[YOUR ASSIGNMENT] Please report how many lines in the records below contain the word "this", and give nothing else.

|---|

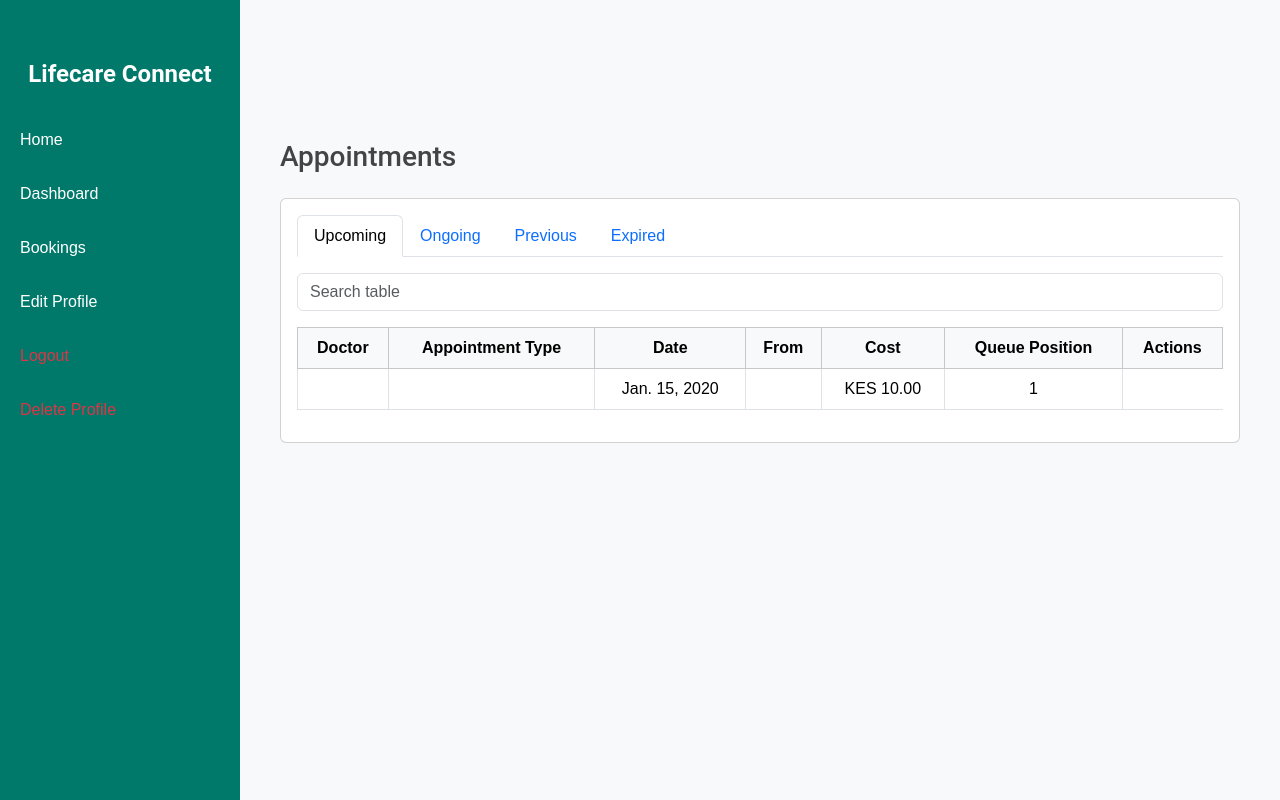
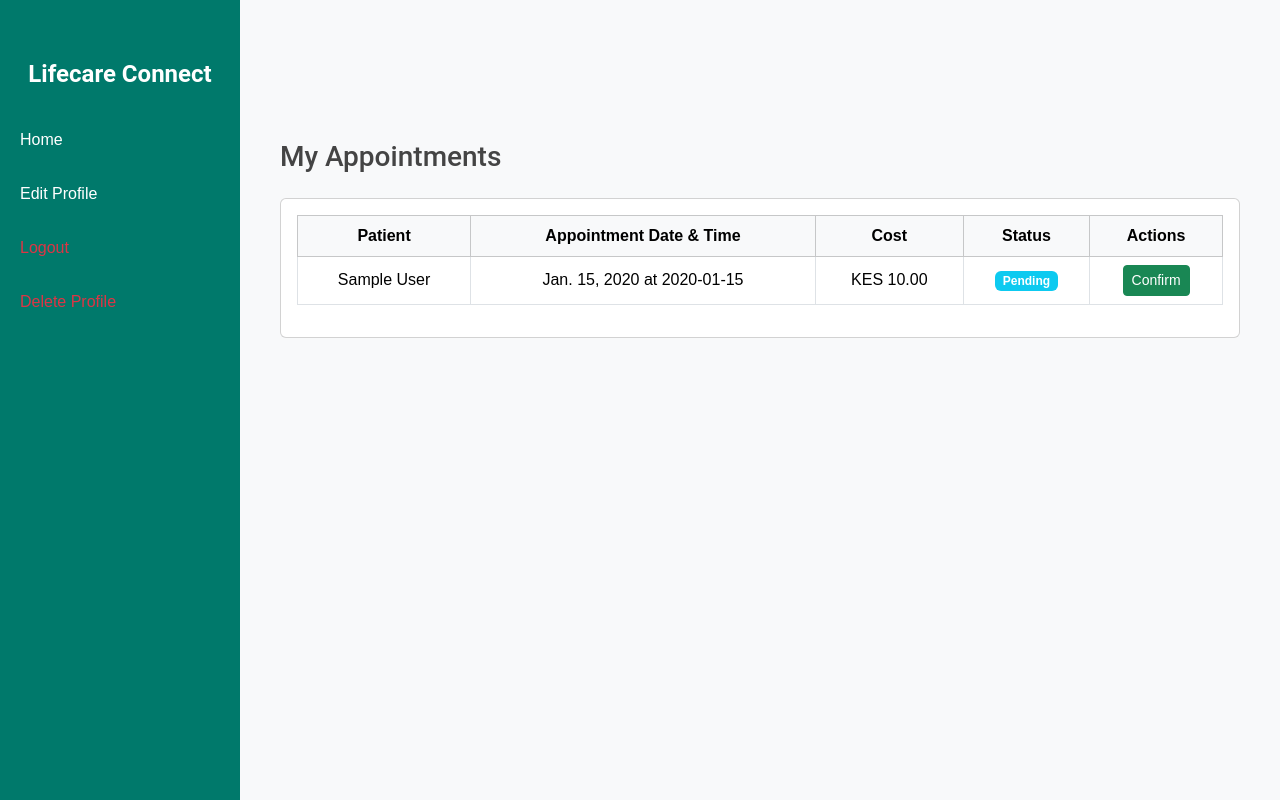
Before and after one commit to Njirainianthony/LifecareConnect, a Django app: page /appointments/ in a window 1280 px wide. Run offline with Django 5.2, Linux system fonts and the light colour scheme; a user stored in the database is signed in; tables that the repository leaves empty hold one stand-in row (values such as "Sample post"); some libraries are stand-ins or nearby versions.

Commit message:
implemented complete booking

```diff
--- a/lifecareapp/templates/appointments.html
+++ b/lifecareapp/templates/appointments.html
@@ -63,55 +63,69 @@
 <div class="sidebar">
   <h4 class="text-center mb-4"> <b>Lifecare Connect</b></h4>
   <a href="{% url 'home' %}">Home</a>
-  <a href="{% url 'dashboard' %}">Dashboard</a>
-  <a href="#">Bookings</a>
   <a href="{% url 'edit_patient_profile' %}">Edit Profile</a>
   <a href="javascript:void(0);" onclick="document.getElementById('logoutForm').submit();" class="text-danger">Logout</a>
   <a href="#" class="text-danger" data-bs-toggle="modal" data-bs-target="#deleteModal">Delete Profile</a>
 </div>
 
 <div class="content">
-<h3 class="mb-4">Appointments</h3>
+<h3 class="mb-4">My Appointments</h3>
 
 <div class="card">
   <div class="card-body">
-    <ul class="nav nav-tabs mb-3">
-      <li class="nav-item"><a class="nav-link active" href="#">Upcoming</a></li>
-      <li class="nav-item"><a class="nav-link" href="#">Ongoing</a></li>
-      <li class="nav-item"><a class="nav-link" href="#">Previous</a></li>
-      <li class="nav-item"><a class="nav-link" href="#">Expired</a></li>
-    </ul>
-
-    <input type="text" class="form-control mb-3" placeholder="Search table">
-
     <div class="table-responsive">
       <table class="table table-bordered table-hover text-center align-middle">
         <thead class="table-light">
           <tr>
-            <th>Doctor</th>
-            <th>Appointment Type</th>
-            <th>Date</th>
-            <th>From</th>
+            <th>{% if is_doctor %}Patient{% else %}Doctor{% endif %}</th>
+            <th>Appointment Date & Time</th>
             <th>Cost</th>
-            <th>Queue Position</th>
+            <th>Status</th>
             <th>Actions</th>
           </tr>
         </thead>
         <tbody>
-          {% if appointments %}
-            {% for appointment in appointments %}
-              <tr>
-                <td>{{ appointment.doctor_name }}</td>
-                <td>{{ appointment.type }}</td>
-                <td>{{ appointment.date }}</td>
-                <td>{{ appointment.start_time }}</td>
-                <td>KES {{ appointment.cost }}</td>
-                <td>{{ appointment.queue_position }}</td>
-              </tr>
-            {% endfor %}
-          {% else %}
-            <tr><td colspan="7" class="text-muted">No Upcoming appointments</td></tr>
-          {% endif %}
+          {% for appointment in appointments %}
+            <tr>
+              <td>
+                {% if is_doctor %}
+                  {{ appointment.patient.user.get_full_name|default:appointment.patient.user.username }}
+                {% else %}
+                  Dr. {{ appointment.doctor.full_name }}
+                {% endif %}
+              </td>
+              <td>{{ appointment.date }} at {{ appointment.time }}</td>
+              <td>KES {{ appointment.cost }}</td>
+              <td><span class="badge bg-info text-capitalize">{{ appointment.status }}</span></td>
+              <td>
+                {% if is_doctor %}
+                  {% if appointment.status == 'pending' %}
+                    <form action="{% url 'confirm_booking' appointment.id %}" method="POST" class="d-inline">
+                        {% csrf_token %}
+                        <button type="submit" class="btn btn-sm btn-success">Confirm</button>
+                    </form>
+                  {% elif appointment.status == 'confirmed' %}
+                    <form action="{% url 'complete_booking' appointment.id %}" method="POST" class="d-inline">
+                        {% csrf_token %}
+                        <button type="submit" class="btn btn-sm btn-primary">Mark as Complete</button>
+                    </form>
+                  {% elif appointment.status == 'completed' %}
+                    <span class="text-muted">Awaiting Payment...</span>
+                  {% elif appointment.status == 'paid' %}
+                    <span class="text-success">Paid</span>
+                  {% endif %}
+                {% else %}
+                  {% if appointment.status == 'pending' or appointment.status == 'confirmed' %}
+                    <a href="#" class="btn btn-sm btn-danger">Cancel</a>
+                  {% else %}
+                    <span class="text-muted">No actions available</span>
+                  {% endif %}
+                {% endif %}
+              </td>
+            </tr>
+          {% empty %}
+            <tr><td colspan="5" class="text-muted">No appointments found.</td></tr>
+          {% endfor %}
         </tbody>
       </table>
     </div>
--- a/lifecareapp/templates/dashboard_doctor.html
+++ b/lifecareapp/templates/dashboard_doctor.html
@@ -64,7 +64,7 @@
   <h4 class="text-center mb-4"> <b>Lifecare Connect</b></h4>
   <a href="{% url 'home' %}">Home</a>
   <a href="{% url 'dashboard_doctor' %}">Dashboard</a>
-  <a href="#">Tasks</a>
+  <a href="{% url 'appointments' %}">Appointments</a>
   <a href="{% url 'manage_availability' %}">Manage Availability</a>
   <a href="{% url 'edit_doctor_profile' %}">Edit Profile</a>
   <a href="javascript:void(0);" onclick="document.getElementById('logoutForm').submit();" class="text-danger">Logout</a>
--- a/lifecareapp/urls.py
+++ b/lifecareapp/urls.py
@@ -43,6 +43,8 @@ urlpatterns = [
     path('booking/<int:booking_id>/<str:decision>/', views.update_booking_status, name='update_booking_status'),
     path('delete-account/', views.delete_account, name='delete_account'),
     path('appointments/', views.appointments, name='appointments'),
+    path('bookings/confirm/<int:booking_id>/', views.confirm_booking, name='confirm_booking'),
+    path('bookings/complete/<int:booking_id>/', views.complete_booking, name='complete_booking'),
     path('doctor_profile/<int:doctor_id>', views.view_doctor_profile, name='doctor-profile'),
     path('mpesa/stk/', views.initiate_stk_push, name='stk_push'),
     path('stk-push', views.stk_push, name='process_stk_push'),
--- a/lifecareapp/views.py
+++ b/lifecareapp/views.py
@@ -246,8 +246,9 @@ def doctor_form(request):
 # --- Dashboard View ---
 @login_required
 def dashboard_patient(request, profile_id):
-    profile = get_object_or_404(PatientProfile, id=profile_id, user=request.user)
-    bookings = Booking.objects.filter(patient=profile)
+    profile = get_object_or_404(PatientProfile, id=profile_id)
+    user=profile.user
+    bookings = Booking.objects.filter(patient=user).order_by('date', 'time')
     return render(request, 'dashboard_patient.html', {
         'profile': profile,
         'bookings': bookings,
@@ -383,7 +384,6 @@ def notify_doctor(booking):
         f"You have a new appointment request from {patient_name}.\n\n"
         f"Please log in to your dashboard to view the request and accept or decline it.\n\n"
         f"Booking ID: {booking.id}\n"
-        f"Patient Profile: https://lifecareconnect.com/patient/{booking.patient.id}/profile/\n\n"
     )
 
     send_mail(
@@ -405,9 +405,52 @@ def delete_account(request):
 
 @login_required
 def appointments(request):
-    patient_profile = PatientProfile.objects.get(user=request.user)
-    appointments = Booking.objects.filter(patient=patient_profile)
-    return render(request, 'appointments.html', {'appointments': appointments})
+    # Check if the logged-in user has a doctor profile
+    is_doctor = hasattr(request.user, 'doctorprofile')
+
+    if is_doctor:
+        # Doctor's view: Get all bookings for this doctor
+        appointments = Booking.objects.filter(doctor=request.user.doctorprofile).order_by('date', 'time')
+    else:
+        # Patient's view: Get all appointments for this patient
+        appointments = Booking.objects.filter(patient=request.user).order_by('date', 'time')
+
+    context = {
+        'appointments': appointments,
+        'is_doctor': is_doctor
+    }
+    return render(request, 'appointments.html', context)
+
+@login_required
+def confirm_booking(request, booking_id):
+    booking = get_object_or_404(Booking, id=booking_id)
+    # Security check: ensure the request is from the correct doctor
+    if request.user == booking.doctor.user and request.method == 'POST':
+        booking.status = Booking.AppointmentStatus.CONFIRMED
+        booking.save()
+        # Send a notification to the patient
+        notify_patient(booking)
+
+    return redirect('appointments') # Redirect back to the appointments page
+
+@login_required
+def complete_booking(request, booking_id):
+    booking = get_object_or_404(Booking, id=booking_id)
+    # Security check
+    if request.user == booking.doctor.user and request.method == 'POST':
+        booking.status = Booking.AppointmentStatus.COMPLETED
+        booking.save()
+
+        patient_profile = booking.patient   # now this is a PatientProfile
+        doctor = booking.doctor
+        amount = booking.cost
+
+        success = stk_push(patient_profile, doctor, amount, booking)
+
+        if not success:
+            messages.error(request, "Payment initiation failed.")
+
+    return redirect('appointments')
 
 #def view_doctor_profile(request, doctor_id):
 #    doctor = get_object_or_404(DoctorProfile, id=doctor_id)
@@ -525,54 +568,32 @@ def mpesa_callback(request):
 '''
 
 @csrf_exempt
-def stk_push(request):
-    if request.method == "POST":
-        data = json.loads(request.body)
-        phone = data.get("phone")
-        amount = data.get("amount")
-        doctor_id = data.get("doctor_id")
-        date = data.get("appointment_date")
-        time = data.get("appointment_time")
+def stk_push(patient_profile, doctor, amount, booking):
+    success = initiate_stk_push(amount, patient_profile.user.phone_number)  # adjust params
 
-        success = initiate_stk_push(request)
+    if success:
+        try:
+            payment = Payment.objects.create(
+                user=patient_profile,
+                doctor=doctor,
+                amount=amount,
+                status="PAID"
+            )
 
-        if success:
-            try:
-                doctor = DoctorProfile.objects.get(id=doctor_id)
+            # Link payment to the booking instead of creating a new one
+            booking.status = Booking.AppointmentStatus.PAID
+            booking.save()
 
-                # Get one of the user's patient profiles
-                patient_profiles = PatientProfile.objects.filter(user=request.user)
-                if not patient_profiles.exists():
-                    return JsonResponse({"status": "error", "message": "Patient profile not found."})
+            handler = PaymentEventHandler(payment, booking)
+            handler.handle_success()
 
-                patient_profile = patient_profiles.first()  # 👈 Use logic as needed
+            return True
 
-                payment = Payment.objects.create(
-                    user=patient_profile,
-                    doctor=doctor,
-                    amount=amount,
-                    status="PAID"
-                )
+        except Exception as e:
+            print("STK Push error:", str(e))
+            return False
 
-                booking = Booking.objects.create(
-                    patient=patient_profile,
-                    doctor=doctor,
-                    date=date,
-                    time=time,
-                    status="pending"
-                )
-
-                handler = PaymentEventHandler(payment, booking)
-                handler.handle_success()
-
-                return JsonResponse({"status": "success"})
-
-            except DoctorProfile.DoesNotExist:
-                return JsonResponse({"status": "error", "message": "Doctor not found."})
-            except Exception as e:
-                return JsonResponse({"status": "error", "message": f"Something went wrong: {str(e)}"})
-
-        return JsonResponse({"status": "fail", "message": "STK Push failed"})
+    return False
 
 
 
@@ -1049,12 +1070,15 @@ def notify_patient(booking):
     doctor_name = f"Dr. {booking.doctor.user.get_full_name()}"
 
     subject = 'Appointment Update'
-    message = f'Your appointment request to {doctor_name} was {status}.'
 
-    if booking.status == 'accepted':
-        message += '\n\nPlease contact the doctor for further details.'
-    elif booking.status == 'declined':
-        message += '\n\nYou may try booking with another healthcare provider.'
+    if status == Booking.AppointmentStatus.CONFIRMED:
+        message = f'Your appointment with {doctor_name} has been confirmed.'
+    elif status == Booking.AppointmentStatus.DECLINED:
+        message = f'Unfortunately, your appointment request to {doctor_name} was declined.\n\nYou may try booking with another healthcare provider.'
+    elif status == Booking.AppointmentStatus.COMPLETED:
+        message = f'Your appointment with {doctor_name} has been marked as completed.'
+    else:  # pending or fallback
+        message = f'Your appointment request to {doctor_name} is still pending confirmation.'
 
     send_mail(
         subject,
```
Also changed, not shown: lifecareapp/admin.py (+8 -11 lines), lifecareapp/forms.py (+24 -17 lines), lifecareapp/models.py (+30 -67 lines), lifecareapp/templates/doctor_profile.html (+3 -95 lines), lifecareapp/templates/doctorform.html (+15 -1 lines), lifecareapp/migrations/0001_initial.py, lifecareapp/migrations/0002_alter_booking_options_alter_booking_unique_together_and_more.py (added), media/dashboard_patient/chronic-department_3jZjXfx.jpg (added), media/dashboard_patient/chronic-department_kaphXwQ.jpg (added), media/doctors/chronic-department_UUL7HRw.jpg (added), 3 other files.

|---|

[SOLUTION] 3